    1. Even if they didn’t get killed (though I’m not sure even Principia would have managed to escape Huntsmen in the woods) Basra set it up so that she’d get what she wanted. If S13 had escaped after wounding or tricking the Huntsmen, it would have turned into a larger mess between the Legions and the Shaathists – and the Legions aren’t going to use anyone who was a cause of that as Basra’s replacement.
      What I find strange is that Bas didn’t know Andros was going to be around to be the voice of reason. It seems pretty obvious that a man as high-placed in his cult as he is would be part of the crew for a rite like this, and the obvious blowback he can cause would make this a pretty risky gambit for her. Either she didn’t think this through or she’s more desperate than S13 thinks she is.


      1. Well, Andros wasn’t actually PART of the rite–he was in the woods with Ingvar for an unrelated trip. But still, your questions remains, why didn’t Basra know he’d be out there? It was established that Andros takes these woods trips with some regularity, and he mentioned to.. someone.. I can’t remember whom, that he was going on this trip in the first place. What with Basra being in close proximity to Andros a lot, she should have known he goes to these woods, and with how she seems to practically spy on everyone and know what everyone’s doing, she should have known he’d be there during this whole setup. So either that was factored into it and the plan was supposed to include S13 doing something involving him as well, or Basra entirely overlooked it and made a (possibly fatal) mistake. So what gives?


  9. Yep, Charles. The Zombie Knight seems to have made a surge. George Frost has published a lot lately and this might be linked to a TWF marathon…


  10. Typos:

    more angry
    (spell checker recommends ‘angrier’)



    (out of town Wednesday, wasn’t able to respond until now)

    OK, fairly straightforward trap – use minimal manipulation to get S13 to piss off a real group of Shaathists. Perhaps the part about the bait being a bard is truth – that sort of acting makes sense for a bard. I bet the rest was a lie.

    I am with the other commenters who say that we don’t know the whole story with Basra and S13 yet. Too many unexplained problems.

    Andros vs. Basra! Fight!

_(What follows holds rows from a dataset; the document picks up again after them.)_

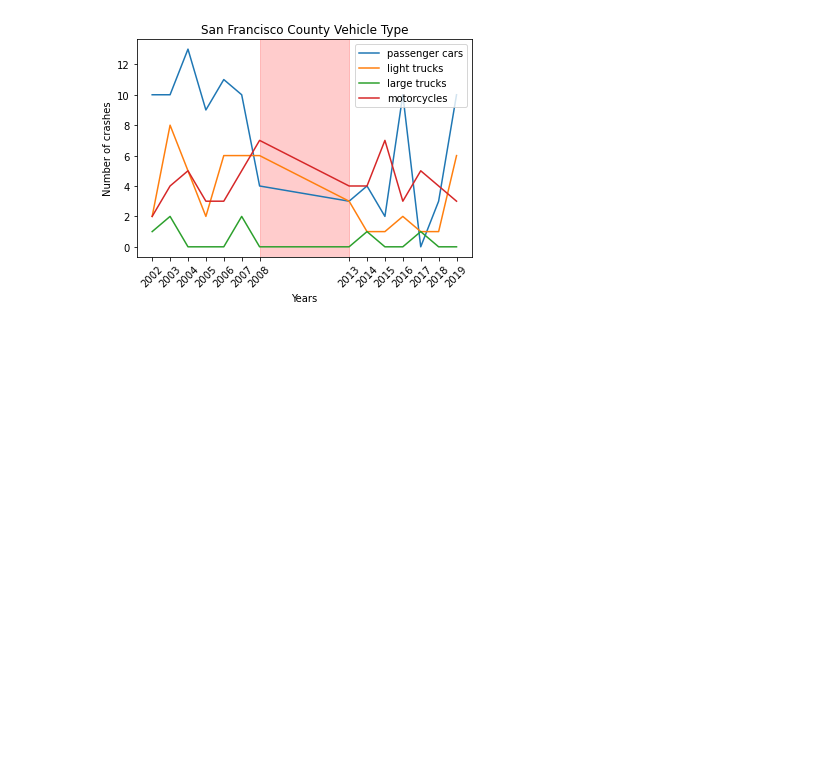
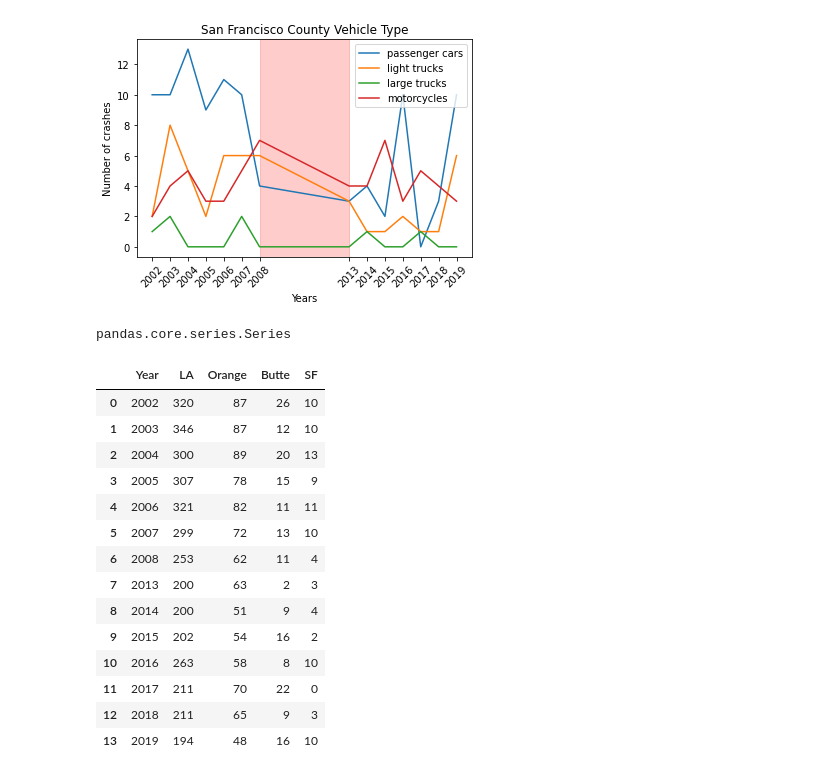
Before and after one commit to cxnoii/Project-1, a Jupyter notebook: Vehicle_Type.ipynb, the cells around one changed output. Saved outputs shown, nothing was run; the diff lists cells and outputs as text; code cells hidden in the pictures; blank space fills up the shorter version.

```diff
--- a/Vehicle_Type.ipynb
+++ b/Vehicle_Type.ipynb
@@ -106,3 +172,7 @@ plt.savefig("Vehicle Type Plot/Vehicle Type San Francisco.png")
 plt.show()
 # %% [output]
 [figure]
+# %%
+type(Vehivle_type_SF["passenger cars"])
+# %% [output]
+pandas.core.series.Series
@@ -108,0 +183,18 @@ plt.show()
+# %%
+result
+# %% [output]
+|  | Year | LA | Orange | Butte | SF |
+| 0 | 2002 | 320 | 87 | 26 | 10 |
+| 1 | 2003 | 346 | 87 | 12 | 10 |
+| 2 | 2004 | 300 | 89 | 20 | 13 |
+| 3 | 2005 | 307 | 78 | 15 | 9 |
+| 4 | 2006 | 321 | 82 | 11 | 11 |
+| 5 | 2007 | 299 | 72 | 13 | 10 |
+| 6 | 2008 | 253 | 62 | 11 | 4 |
+| 7 | 2013 | 200 | 63 | 2 | 3 |
+| 8 | 2014 | 200 | 51 | 9 | 4 |
+| 9 | 2015 | 202 | 54 | 16 | 2 |
+| 10 | 2016 | 263 | 58 | 8 | 10 |
+| 11 | 2017 | 211 | 70 | 22 | 0 |
+| 12 | 2018 | 211 | 65 | 9 | 3 |
+| 13 | 2019 | 194 | 48 | 16 | 10 |
```
Also changed, not shown: parts of 13 cells of this notebook, 3 other files.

  11. Gotta say, I was not expecting to like Andros so much. He is a very interesting character archetype that I rarely see. A sort of friendly bigot :p

    In fact, I like how the huntsmen of Shaath are presented in this story. I can’t say how *realistic* their doctrine is, but they act like people. Some are brash and angry, but so are some Aveinists. Some are thoughtful, and so on.

    The whole religion feels well thought out, where I was sort of expecting a strawman.


Comments are closed.